Congressional attention has finally turned to long term budget issues. Central to this discussion is the cost of health care in the coming decades. The Congressional Budget Office issued a Long Term Budget Outlook Report in September, 2013 which put the cost of health into the perspective of the overall budget. Here's the bottom line:
- Federal spending for the major health care programs and Social Security will increase to a total of 14 percent of GDP by 2038, twice the 7 percent average of the past 40 years.
- In contrast, total spending on everything other than the major health care programs, Social Security, and net interest payments will decline to 7 percent of GDP, well below the 11 percent average of the past 40 years and a smaller share of the economy than at any time since the late 1930s.
The report assumes that the provisions of the Budget Control Act of 2011, which brought sequestration, remain in place.
And, most important, the report assumes that the United States continues to operate in a free and open market for health care. Single payer care, like Canada and Europe, is not on the horizon, so we must follow this assumption.
The dual conclusions described by the CBO raise several questions:
- Can we control the impact of Social Security on deficit spending? I have already addressed that issue.
- Can we control the impact of health care costs on deficit spending? I will address that issue in this piece.
- Can we make the sequester work? I will cover that next time.
CBO notes that health care costs, as a share of economic output, have risen significantly since 1985. However, it also notes “[Through market forces] even in the absence of changes in federal law, growth in per capita spending on Medicaid and on health care financed through the private sector will gradually slow.

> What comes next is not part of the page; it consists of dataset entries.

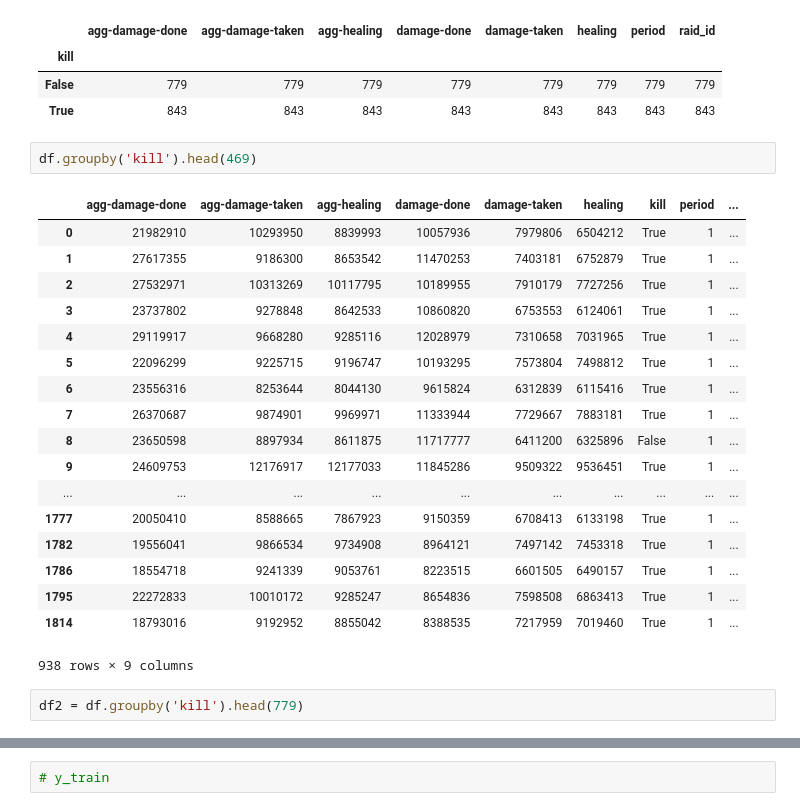
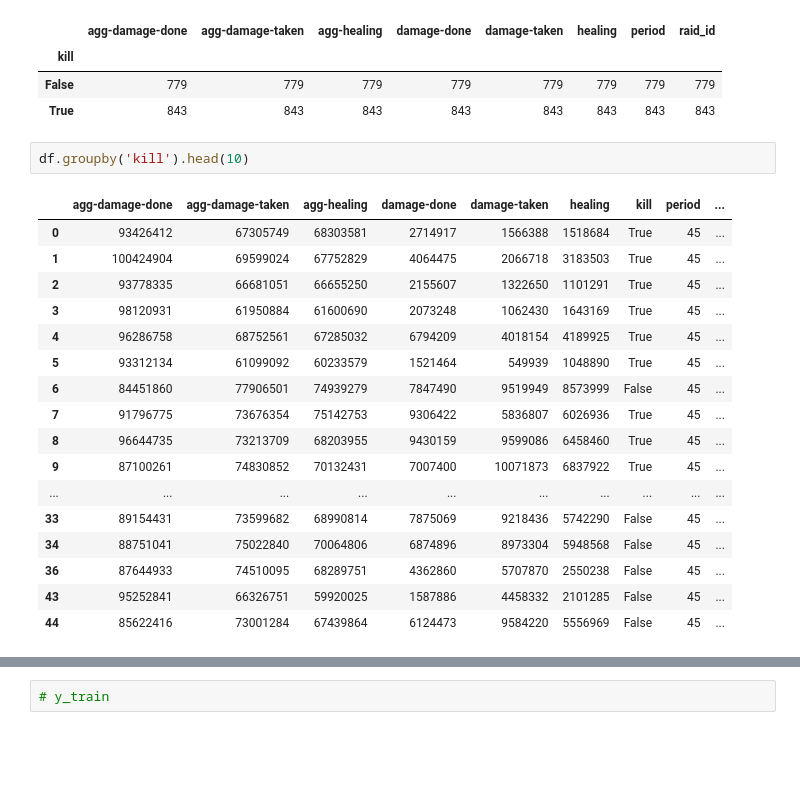
Before and after one commit to thoughtmanifest/perfect-timing, a Jupyter notebook: main.ipynb, the cells around one changed output, grey strips where cells are left out. Drawn from its saved outputs; the diff is of its cells as text; blank space fills up the shorter version.

```diff
--- a/main.ipynb
+++ b/main.ipynb
@@ -112,25 +169,22 @@ df.groupby('kill').count()
 | False | 779 | 779 | 779 | 779 | 779 | 779 | 779 | 779 |
 | True | 843 | 843 | 843 | 843 | 843 | 843 | 843 | 843 |
 # %%
-df.groupby('kill').head(469)
+df.groupby('kill').head(10)
 # %% [output]
 |  | agg-damage-done | agg-damage-taken | agg-healing | damage-done | damage-taken | healing | kill | period | ... |
-| 0 | 21982910 | 10293950 | 8839993 | 10057936 | 7979806 | 6504212 | True | 1 | ... |
-| 1 | 27617355 | 9186300 | 8653542 | 11470253 | 7403181 | 6752879 | True | 1 | ... |
-| 2 | 27532971 | 10313269 | 10117795 | 10189955 | 7910179 | 7727256 | True | 1 | ... |
-| 3 | 23737802 | 9278848 | 8642533 | 10860820 | 6753553 | 6124061 | True | 1 | ... |
-| 4 | 29119917 | 9668280 | 9285116 | 12028979 | 7310658 | 7031965 | True | 1 | ... |
-| 5 | 22096299 | 9225715 | 9196747 | 10193295 | 7573804 | 7498812 | True | 1 | ... |
-| 6 | 23556316 | 8253644 | 8044130 | 9615824 | 6312839 | 6115416 | True | 1 | ... |
-| 7 | 26370687 | 9874901 | 9969971 | 11333944 | 7729667 | 7883181 | True | 1 | ... |
-| 8 | 23650598 | 8897934 | 8611875 | 11717777 | 6411200 | 6325896 | False | 1 | ... |
-| 9 | 24609753 | 12176917 | 12177033 | 11845286 | 9509322 | 9536451 | True | 1 | ... |
+| 0 | 93426412 | 67305749 | 68303581 | 2714917 | 1566388 | 1518684 | True | 45 | ... |
+| 1 | 100424904 | 69599024 | 67752829 | 4064475 | 2066718 | 3183503 | True | 45 | ... |
+| 2 | 93778335 | 66681051 | 66655250 | 2155607 | 1322650 | 1101291 | True | 45 | ... |
+| 3 | 98120931 | 61950884 | 61600690 | 2073248 | 1062430 | 1643169 | True | 45 | ... |
+| 4 | 96286758 | 68752561 | 67285032 | 6794209 | 4018154 | 4189925 | True | 45 | ... |
+| 5 | 93312134 | 61099092 | 60233579 | 1521464 | 549939 | 1048890 | True | 45 | ... |
+| 6 | 84451860 | 77906501 | 74939279 | 7847490 | 9519949 | 8573999 | False | 45 | ... |
+| 7 | 91796775 | 73676354 | 75142753 | 9306422 | 5836807 | 6026936 | True | 45 | ... |
+| 8 | 96644735 | 73213709 | 68203955 | 9430159 | 9599086 | 6458460 | True | 45 | ... |
+| 9 | 87100261 | 74830852 | 70132431 | 7007400 | 10071873 | 6837922 | True | 45 | ... |
 | ... | ... | ... | ... | ... | ... | ... | ... | ... | ... |
-| 1777 | 20050410 | 8588665 | 7867923 | 9150359 | 6708413 | 6133198 | True | 1 | ... |
-| 1782 | 19556041 | 9866534 | 9734908 | 8964121 | 7497142 | 7453318 | True | 1 | ... |
-| 1786 | 18554718 | 9241339 | 9053761 | 8223515 | 6601505 | 6490157 | True | 1 | ... |
-| 1795 | 22272833 | 10010172 | 9285247 | 8654836 | 7598508 | 6863413 | True | 1 | ... |
-| 1814 | 18793016 | 9192952 | 8855042 | 8388535 | 7217959 | 7019460 | True | 1 | ... |
+| 33 | 89154431 | 73599682 | 68990814 | 7875069 | 9218436 | 5742290 | False | 45 | ... |
+| 34 | 88751041 | 75022840 | 70064806 | 6874896 | 8973304 | 5948568 | False | 45 | ... |
+| 36 | 87644933 | 74510095 | 68289751 | 4362860 | 5707870 | 2550238 | False | 45 | ... |
+| 43 | 95252841 | 66326751 | 59920025 | 1587886 | 4458332 | 2101285 | False | 45 | ... |
+| 44 | 85622416 | 73001284 | 67439864 | 6124473 | 9584220 | 5556969 | False | 45 | ... |
-938 rows × 9 columns
-# %%
-df2 = df.groupby('kill').head(779)
```
Also changed, not shown: parts of 20 cells of this notebook.
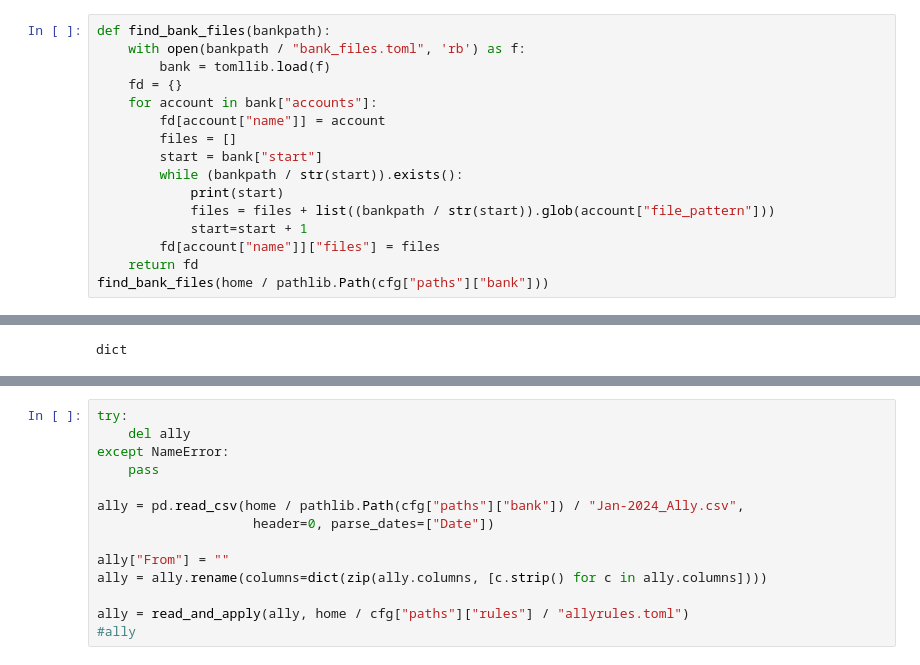
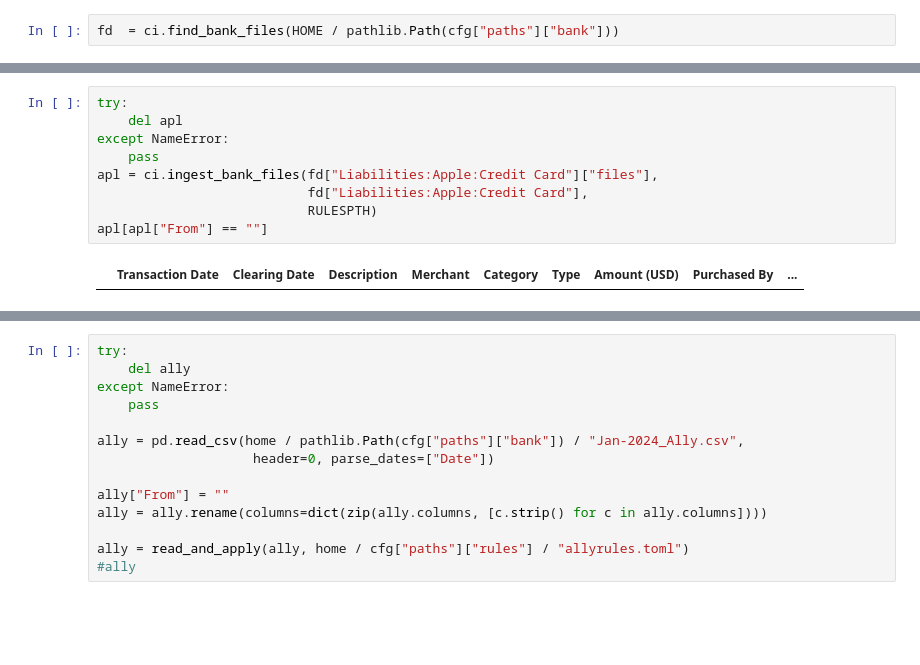
Before and after one commit to KeithDavis067/csvb, a Jupyter notebook: pandas.ipynb, the cells around one changed output, grey strips where cells are left out. Saved outputs shown, nothing was run; the diff lists cells and outputs as text; blank space fills up the shorter version.

```diff
--- a/pandas.ipynb
+++ b/pandas.ipynb
@@ -45,16 +30,2 @@ cfg
 # %%
-def find_bank_files(bankpath):
-    with open(bankpath / "bank_files.toml", 'rb') as f:
-        bank = tomllib.load(f)
-    fd = {}
-    for account in bank["accounts"]:
-        fd[account["name"]] = account
-        files = []
-        start = bank["start"]
-        while (bankpath / str(start)).exists():
-            print(start)
-            files = files + list((bankpath / str(start)).glob(account["file_pattern"]))
-            start=start + 1
-        fd[account["name"]]["files"] = files
-    return fd
-find_bank_files(home / pathlib.Path(cfg["paths"]["bank"]))
+fd  = ci.find_bank_files(HOME / pathlib.Path(cfg["paths"]["bank"]))
@@ -88,3 +32,11 @@ find_bank_files(home / pathlib.Path(cfg["paths"]["bank"]))
 # %%
+try:
+    del apl
+except NameError:
+    pass
+apl = ci.ingest_bank_files(fd["Liabilities:Apple:Credit Card"]["files"],
+                           fd["Liabilities:Apple:Credit Card"],
+                           RULESPTH)
+apl[apl["From"] == ""]
 # %% [output]
-dict
+|  | Transaction Date | Clearing Date | Description | Merchant | Category | Type | Amount (USD) | Purchased By | ... |
```
Also changed, not shown: parts of 10 cells of this notebook, 3 other files.
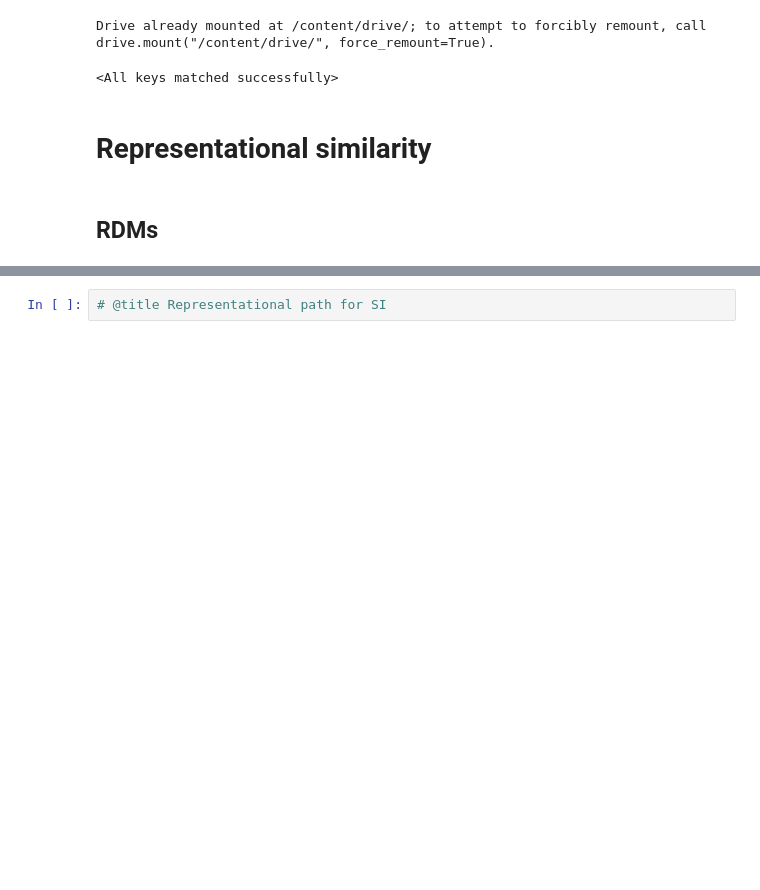
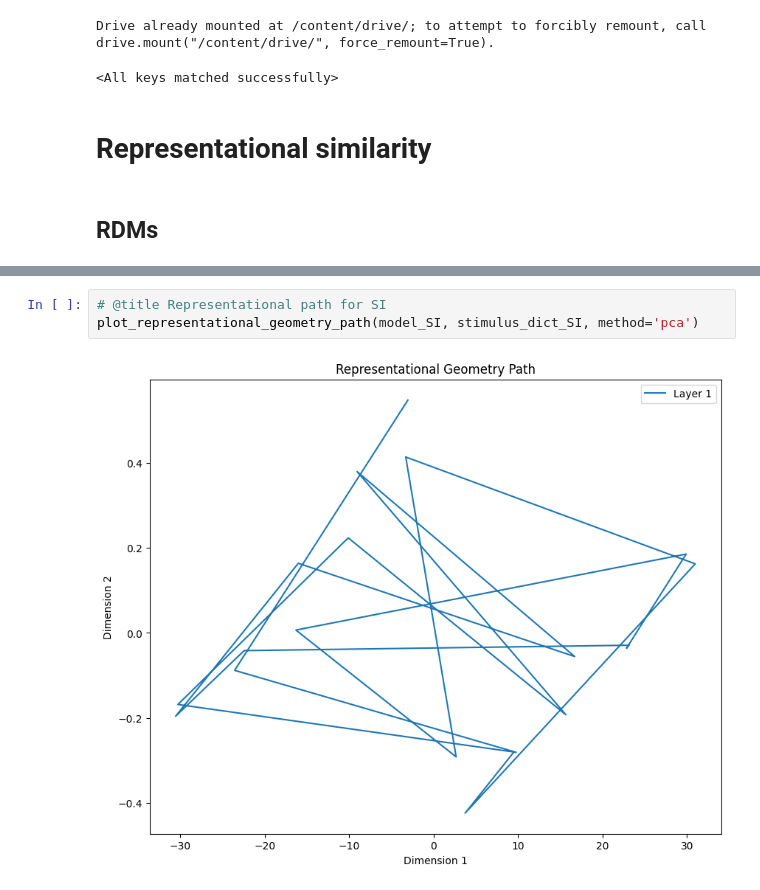
Before and after one commit to Xemin0/NeuroAIProj_Abstract, a Jupyter notebook: NMA_NeuroAI_Similarity.ipynb, the cells around one changed output, grey strips where cells are left out. Drawn from its saved outputs; the diff is of its cells as text; blank space fills up the shorter version.

```diff
--- a/NMA_NeuroAI_Similarity.ipynb
+++ b/NMA_NeuroAI_Similarity.ipynb
@@ -231,4 +302,7 @@ plot_rdms(model_SI, stimulus_dict)
 # %%
 # @title Representational path for SI
+plot_representational_geometry_path(model_SI, stimulus_dict_SI, method='pca')
+# %% [output]
+[figure, added]
 # %%
 # @title Representational geometry for different stimuli
```
Also changed, not shown: parts of 8 cells of this notebook.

The rate of growth of Medicare spending per beneficiary is also likely to slow.” This is consistent with a recent Kaiser Family Foundation survey. First, they note:
“Ask any American about what direction health costs are moving, and you'll likely get a completely different story. Preliminary results for a forthcoming Kaiser Family Foundation poll show that most Americans think that health care costs are actually growing faster than usual right now.”
However, the reality is different. The rate of increase in health care costs has slowed substantially since its high in 2002:
The reason people feel that health care costs are rising is because deductibles and co-pays are rising, and that is true. So, with this backdrop, what can Congress do to reign in health care costs? All sectors of the health care world need to participate: patients, doctors, clinics, drug companies and payers of health care benefits.
Come back tomorrow for more on the proposed solutions.